Three vulnerabilities in processor chips were publicly disclosed this week (New York Times). One is "Meltdown;" the other two are referred to as "Spectre." They could enable side channel attacks in affected systems. According to Google, whose Project Zero played a prominent role in the research and disclosure, the issues are rooted in speculative execution, which enables the threading that lends processes the smooth speed users expect. Meltdown (CVE-2017-5754) permits ordinary applications to evade security boundaries usually enforced at chip level and access kernel memory. This vulnerability was first reported in Intel chips. Spectre (CVE-2017-5753 and CVE-2017-5715) is the more widespread and potentially dangerous of the two. It enables an attacker to bypass isolation among different applications (Bleeping Computer).
The bugs came to full public attention this week (New York Times). Google had quietly disclosed them to affected vendors some months ago, but working on fixes inevitably involved bringing in a large number of developers in a number of companies, and that inevitably meant that the news was leaking out. A growing conviction that leaks couldn't be contained apparently prompted public disclosure. It also explains the quick if still incomplete preparation of the fixes we saw this week (SANS Internet Storm Center).
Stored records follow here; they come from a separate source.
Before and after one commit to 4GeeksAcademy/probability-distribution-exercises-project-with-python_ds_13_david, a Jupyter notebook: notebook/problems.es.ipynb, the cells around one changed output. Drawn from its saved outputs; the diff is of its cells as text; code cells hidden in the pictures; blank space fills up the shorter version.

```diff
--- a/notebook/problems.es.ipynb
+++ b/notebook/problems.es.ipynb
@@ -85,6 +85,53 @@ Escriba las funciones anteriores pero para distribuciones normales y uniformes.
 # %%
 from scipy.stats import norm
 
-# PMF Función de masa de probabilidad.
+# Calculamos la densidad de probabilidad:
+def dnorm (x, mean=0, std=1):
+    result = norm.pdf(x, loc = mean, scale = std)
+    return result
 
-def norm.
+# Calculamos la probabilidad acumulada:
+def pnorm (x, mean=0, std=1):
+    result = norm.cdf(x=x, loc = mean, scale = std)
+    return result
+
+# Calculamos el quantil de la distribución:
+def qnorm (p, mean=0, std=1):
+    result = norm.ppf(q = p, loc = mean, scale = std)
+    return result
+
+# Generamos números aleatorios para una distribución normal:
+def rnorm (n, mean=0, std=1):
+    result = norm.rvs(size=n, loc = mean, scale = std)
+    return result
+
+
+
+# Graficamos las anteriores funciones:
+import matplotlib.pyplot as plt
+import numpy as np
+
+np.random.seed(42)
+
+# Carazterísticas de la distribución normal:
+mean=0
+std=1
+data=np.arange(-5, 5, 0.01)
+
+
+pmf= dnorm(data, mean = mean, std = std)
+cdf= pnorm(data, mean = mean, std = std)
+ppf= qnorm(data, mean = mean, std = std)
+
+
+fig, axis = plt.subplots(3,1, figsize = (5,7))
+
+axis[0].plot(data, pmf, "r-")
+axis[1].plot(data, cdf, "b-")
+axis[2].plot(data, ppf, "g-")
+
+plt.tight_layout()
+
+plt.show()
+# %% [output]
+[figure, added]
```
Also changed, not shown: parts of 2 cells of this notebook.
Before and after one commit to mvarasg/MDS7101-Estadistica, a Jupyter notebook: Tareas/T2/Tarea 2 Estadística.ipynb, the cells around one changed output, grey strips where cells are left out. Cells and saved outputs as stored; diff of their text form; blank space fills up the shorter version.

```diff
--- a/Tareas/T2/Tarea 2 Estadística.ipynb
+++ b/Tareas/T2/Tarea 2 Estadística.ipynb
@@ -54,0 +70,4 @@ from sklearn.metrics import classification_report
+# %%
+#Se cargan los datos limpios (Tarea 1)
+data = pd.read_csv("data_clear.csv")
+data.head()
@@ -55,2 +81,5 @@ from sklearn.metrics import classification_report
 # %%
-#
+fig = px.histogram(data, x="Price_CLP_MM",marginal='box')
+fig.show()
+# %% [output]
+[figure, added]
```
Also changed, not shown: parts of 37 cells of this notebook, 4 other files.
Initial reports this week said only Intel chips were affected, but Intel objects to being singled out, and says its products remain the most secure available (CRN). Some competing manufacturers initially said their processors were unaffected, but their optimism was unfounded: most recent processors share the Spectre vulnerabilities, which have been identified in ARM and AMD chips as well (Silicon Valley Business Journal).
Many experts advise that patched devices will run noticeably more slowly. Cloud users should experience similar slowdowns as cloud vendors mitigate the risk of exploitation (CRN). One point worth noting is that there are a lot of ARM chips in Internet-of-things devices. If those are susceptible to Spectre, as they seem to be, that means there will be a lot of small, scattered, difficult-to-the-point-of-impossibility-to-patch IoT devices out there.